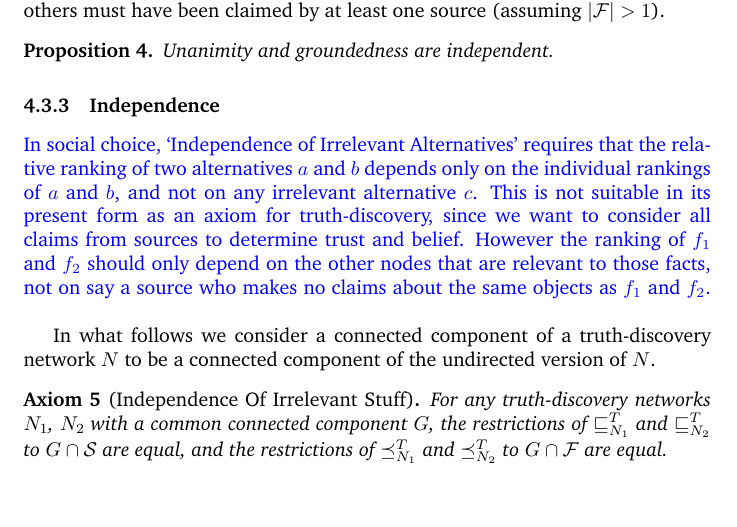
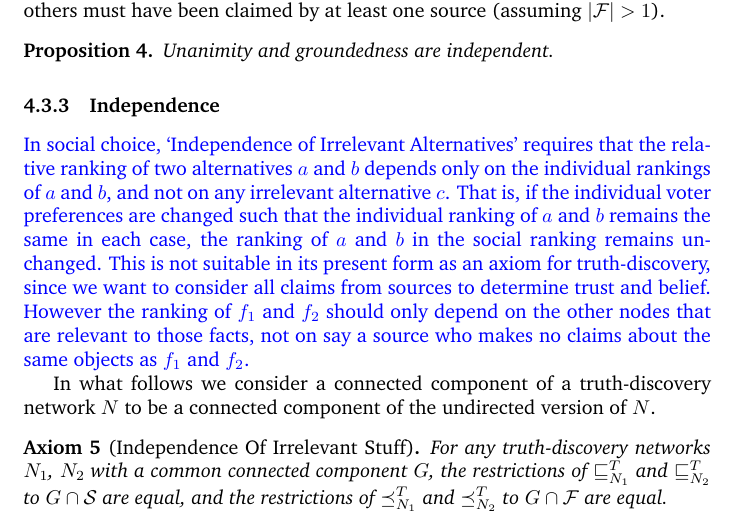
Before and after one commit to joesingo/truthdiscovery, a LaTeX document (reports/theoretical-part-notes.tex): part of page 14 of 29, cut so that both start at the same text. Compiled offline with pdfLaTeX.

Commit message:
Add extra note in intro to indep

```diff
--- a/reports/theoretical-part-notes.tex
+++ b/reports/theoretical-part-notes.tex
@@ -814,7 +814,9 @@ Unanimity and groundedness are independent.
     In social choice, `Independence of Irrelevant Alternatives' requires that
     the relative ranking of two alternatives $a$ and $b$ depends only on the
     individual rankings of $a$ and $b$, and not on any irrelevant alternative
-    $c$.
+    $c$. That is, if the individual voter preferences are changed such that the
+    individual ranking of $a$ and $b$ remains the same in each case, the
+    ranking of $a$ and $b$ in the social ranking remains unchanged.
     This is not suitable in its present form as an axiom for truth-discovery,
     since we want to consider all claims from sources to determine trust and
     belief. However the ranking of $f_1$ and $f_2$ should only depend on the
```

* * *

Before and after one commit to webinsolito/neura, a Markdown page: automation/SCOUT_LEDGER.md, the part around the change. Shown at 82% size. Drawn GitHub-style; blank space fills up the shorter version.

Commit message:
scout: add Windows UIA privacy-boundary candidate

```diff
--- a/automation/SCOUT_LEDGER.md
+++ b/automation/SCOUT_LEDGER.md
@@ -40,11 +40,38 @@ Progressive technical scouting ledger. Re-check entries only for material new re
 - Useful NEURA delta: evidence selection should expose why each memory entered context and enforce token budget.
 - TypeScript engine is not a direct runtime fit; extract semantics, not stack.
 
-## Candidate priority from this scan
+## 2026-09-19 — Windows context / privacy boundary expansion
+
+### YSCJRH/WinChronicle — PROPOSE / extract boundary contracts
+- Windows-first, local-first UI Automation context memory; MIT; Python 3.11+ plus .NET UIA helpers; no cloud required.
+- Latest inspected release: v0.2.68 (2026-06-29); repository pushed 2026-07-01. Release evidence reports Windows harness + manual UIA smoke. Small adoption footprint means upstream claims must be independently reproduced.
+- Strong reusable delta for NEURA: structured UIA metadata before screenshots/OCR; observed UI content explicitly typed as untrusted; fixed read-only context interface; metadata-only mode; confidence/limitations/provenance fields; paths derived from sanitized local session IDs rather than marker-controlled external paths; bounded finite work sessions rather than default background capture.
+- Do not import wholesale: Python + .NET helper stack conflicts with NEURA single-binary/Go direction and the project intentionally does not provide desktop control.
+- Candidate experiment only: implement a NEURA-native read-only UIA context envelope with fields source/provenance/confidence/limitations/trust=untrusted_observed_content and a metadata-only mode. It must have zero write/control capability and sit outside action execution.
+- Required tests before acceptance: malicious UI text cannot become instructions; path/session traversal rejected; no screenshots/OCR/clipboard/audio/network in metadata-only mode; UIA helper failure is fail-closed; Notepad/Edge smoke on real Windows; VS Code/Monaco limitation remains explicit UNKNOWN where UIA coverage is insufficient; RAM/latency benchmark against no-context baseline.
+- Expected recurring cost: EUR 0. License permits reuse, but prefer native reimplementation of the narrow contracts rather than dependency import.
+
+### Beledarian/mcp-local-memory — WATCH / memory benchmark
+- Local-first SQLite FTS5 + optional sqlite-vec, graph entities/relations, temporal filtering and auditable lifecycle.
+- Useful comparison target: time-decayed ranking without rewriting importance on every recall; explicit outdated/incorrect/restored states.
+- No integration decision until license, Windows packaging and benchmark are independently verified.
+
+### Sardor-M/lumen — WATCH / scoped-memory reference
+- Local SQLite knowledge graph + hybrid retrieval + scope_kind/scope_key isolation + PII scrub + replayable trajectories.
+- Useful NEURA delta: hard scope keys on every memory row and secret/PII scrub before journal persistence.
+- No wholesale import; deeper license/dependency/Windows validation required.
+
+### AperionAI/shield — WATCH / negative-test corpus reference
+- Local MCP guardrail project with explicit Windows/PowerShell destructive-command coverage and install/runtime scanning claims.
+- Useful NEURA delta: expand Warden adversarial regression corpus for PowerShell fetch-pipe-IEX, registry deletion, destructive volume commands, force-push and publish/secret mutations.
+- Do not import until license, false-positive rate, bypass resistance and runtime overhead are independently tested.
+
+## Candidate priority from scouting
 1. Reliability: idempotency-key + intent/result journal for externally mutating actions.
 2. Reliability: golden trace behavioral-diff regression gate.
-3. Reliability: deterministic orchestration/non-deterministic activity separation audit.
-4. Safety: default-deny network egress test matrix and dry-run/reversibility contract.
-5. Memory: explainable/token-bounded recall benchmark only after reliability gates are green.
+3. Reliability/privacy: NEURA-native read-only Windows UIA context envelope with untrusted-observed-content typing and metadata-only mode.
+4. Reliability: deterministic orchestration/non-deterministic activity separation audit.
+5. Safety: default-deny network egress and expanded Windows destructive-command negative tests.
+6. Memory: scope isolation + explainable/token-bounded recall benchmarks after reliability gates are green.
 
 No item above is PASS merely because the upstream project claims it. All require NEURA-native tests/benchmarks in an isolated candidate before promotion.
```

# Work instruction
Within the listing, how many lines hold the word "graph"? Only the number is to be given.

# Solution to the problem
2